Exercise description:
Your task is to repeat the entries underneath exactly, minus the pictures.

Task data:
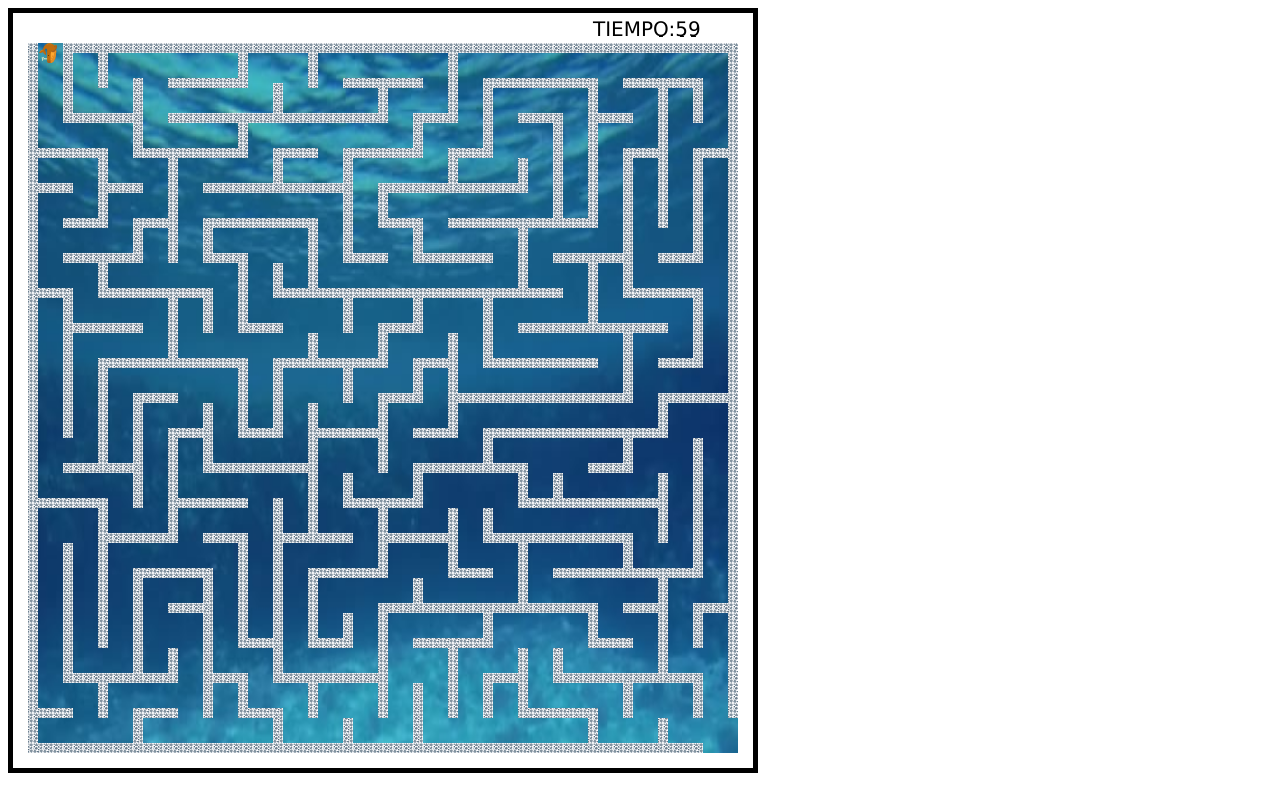
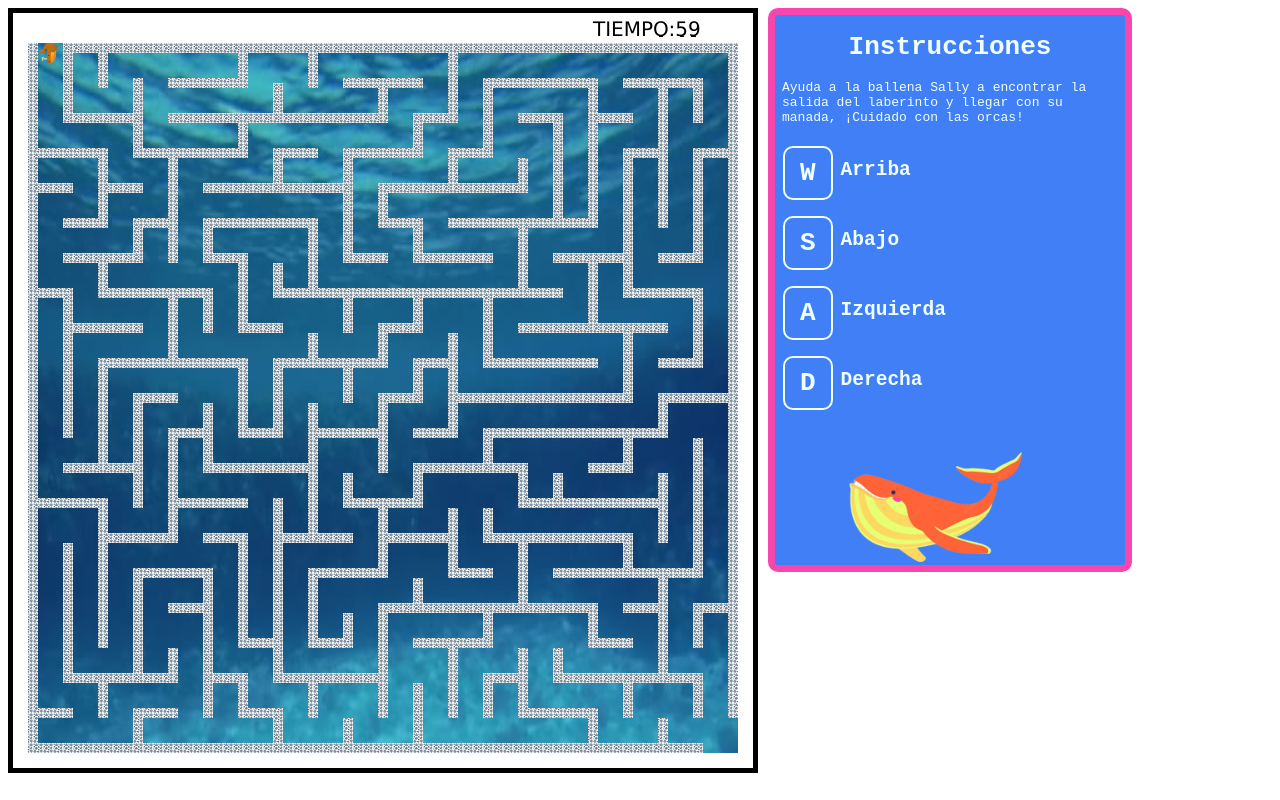
Before and after one commit to carlosmabraham/examen-unidad2-carlos-meza, a plain HTML site: page index.html in a window 1280 px wide. Drawn offline with Linux system fonts and the light colour scheme.

Commit message:
instrucciones

```diff
--- /dev/null
+++ b/css/style.css
@@ -0,0 +1,48 @@
+.content {
+    display: flex;
+}
+
+canvas {
+    border: 5px solid #000;
+}
+
+.instrucciones {
+    background-color: #407FF6;
+    color: azure;
+    border: 7px solid #F747AF;
+    border-radius: 10px;
+    width: 350px;
+    height: 550px;
+    margin-left: 10px;
+    font-family: monospace;
+}
+
+.instrucciones h1 {
+    text-align: center;
+}
+
+.instrucciones p {
+    padding-left: 7px;
+}
+
+.instrucciones img {
+    width: 200px;
+    height: 200px;
+    padding-left: 50px;
+}
+
+
+.direccion {
+    display: flex;
+}
+.direccion h1 {
+    padding: 10px 15px;
+    margin: 8px 8px;
+    text-align: left;
+    border: 2px solid #F0FFFF;
+    border-radius: 10px;
+}
+
+.direccion h2 {
+    padding-top: 5px;
+}
--- a/index.html
+++ b/index.html
@@ -4,14 +4,35 @@
     <meta charset="UTF-8">
     <meta name="viewport" content="width=device-width, initial-scale=1.0">
     <title>Examen Unidad 2</title>
-    <style>
-        canvas {
-            border: 5px solid #000;
-        }
-    </style>
+    <link rel="stylesheet" href="css/style.css">
 </head>
 <body>
-    <canvas id="myCanvas" width="740px" height="755px"></canvas>
+    <div class="content">
+        <canvas id="myCanvas" width="740px" height="755px"></canvas>
+        <div class="instrucciones">
+            <h1>Instrucciones</h1>
+            <p>
+                Ayuda a la ballena Sally a encontrar la salida del laberinto y llegar con su manada, ¡Cuidado con las orcas!
+            </p>
+            <div class="direccion">
+                <h1>W</h1>
+                <h2>Arriba</h2>
+            </div>
+            <div class="direccion">
+                <h1>S</h1>
+                <h2>Abajo</h2>
+            </div>
+            <div class="direccion">
+                <h1>A</h1>
+                <h2>Izquierda</h2>
+            </div>
+            <div class="direccion">
+                <h1>D</h1>
+                <h2>Derecha</h2>
+            </div>
+            <img src="/img/ballena_dibujo.png" alt="ballena_dibujo">
+        </div>
+    </div>
     <script type="module" src="js/app.js"></script>
 </body>
 </html>
--- a/js/app.js
+++ b/js/app.js
@@ -482,7 +482,6 @@ const update = () => {
     }
 
     paint();
-    replay();
     window.requestAnimationFrame(update);
 }
 
@@ -527,14 +526,14 @@ const paint = () => {
     }
 }
 
-const replay = () => {
-    if(whale.x === 705 || whale.y === 718) {
-        audioWin.play()
-        audioLevel.pause();
-    }else {
-        audioLevel.play();
-    }
-}
+// const replay = () => {
+//     if(whale.x === 705 || whale.y === 718) {
+//         audioWin.play()
+//         audioLevel.pause();
+//     }else {
+//         audioLevel.play();
+//     }
+// }
 
 
 window.requestAnimationFrame = (function () {
```
Also changed, not shown: img/ballena_dibujo.png (added).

Exercise output:
Before and after one commit to carlosmabraham/examen-unidad2-carlos-meza, a plain HTML site: page index.html in a window 1280 px wide. Drawn offline with Linux system fonts and the light colour scheme.

Commit message:
instrucciones

```diff
--- /dev/null
+++ b/css/style.css
@@ -0,0 +1,48 @@
+.content {
+    display: flex;
+}
+
+canvas {
+    border: 5px solid #000;
+}
+
+.instrucciones {
+    background-color: #407FF6;
+    color: azure;
+    border: 7px solid #F747AF;
+    border-radius: 10px;
+    width: 350px;
+    height: 550px;
+    margin-left: 10px;
+    font-family: monospace;
+}
+
+.instrucciones h1 {
+    text-align: center;
+}
+
+.instrucciones p {
+    padding-left: 7px;
+}
+
+.instrucciones img {
+    width: 200px;
+    height: 200px;
+    padding-left: 50px;
+}
+
+
+.direccion {
+    display: flex;
+}
+.direccion h1 {
+    padding: 10px 15px;
+    margin: 8px 8px;
+    text-align: left;
+    border: 2px solid #F0FFFF;
+    border-radius: 10px;
+}
+
+.direccion h2 {
+    padding-top: 5px;
+}
--- a/index.html
+++ b/index.html
@@ -4,14 +4,35 @@
     <meta charset="UTF-8">
     <meta name="viewport" content="width=device-width, initial-scale=1.0">
     <title>Examen Unidad 2</title>
-    <style>
-        canvas {
-            border: 5px solid #000;
-        }
-    </style>
+    <link rel="stylesheet" href="css/style.css">
 </head>
 <body>
-    <canvas id="myCanvas" width="740px" height="755px"></canvas>
+    <div class="content">
+        <canvas id="myCanvas" width="740px" height="755px"></canvas>
+        <div class="instrucciones">
+            <h1>Instrucciones</h1>
+            <p>
+                Ayuda a la ballena Sally a encontrar la salida del laberinto y llegar con su manada, ¡Cuidado con las orcas!
+            </p>
+            <div class="direccion">
+                <h1>W</h1>
+                <h2>Arriba</h2>
+            </div>
+            <div class="direccion">
+                <h1>S</h1>
+                <h2>Abajo</h2>
+            </div>
+            <div class="direccion">
+                <h1>A</h1>
+                <h2>Izquierda</h2>
+            </div>
+            <div class="direccion">
+                <h1>D</h1>
+                <h2>Derecha</h2>
+            </div>
+            <img src="/img/ballena_dibujo.png" alt="ballena_dibujo">
+        </div>
+    </div>
     <script type="module" src="js/app.js"></script>
 </body>
 </html>
--- a/js/app.js
+++ b/js/app.js
@@ -482,7 +482,6 @@ const update = () => {
     }
 
     paint();
-    replay();
     window.requestAnimationFrame(update);
 }
 
@@ -527,14 +526,14 @@ const paint = () => {
     }
 }
 
-const replay = () => {
-    if(whale.x === 705 || whale.y === 718) {
-        audioWin.play()
-        audioLevel.pause();
-    }else {
-        audioLevel.play();
-    }
-}
+// const replay = () => {
+//     if(whale.x === 705 || whale.y === 718) {
+//         audioWin.play()
+//         audioLevel.pause();
+//     }else {
+//         audioLevel.play();
+//     }
+// }
 
 
 window.requestAnimationFrame = (function () {
```
Also changed, not shown: img/ballena_dibujo.png (added).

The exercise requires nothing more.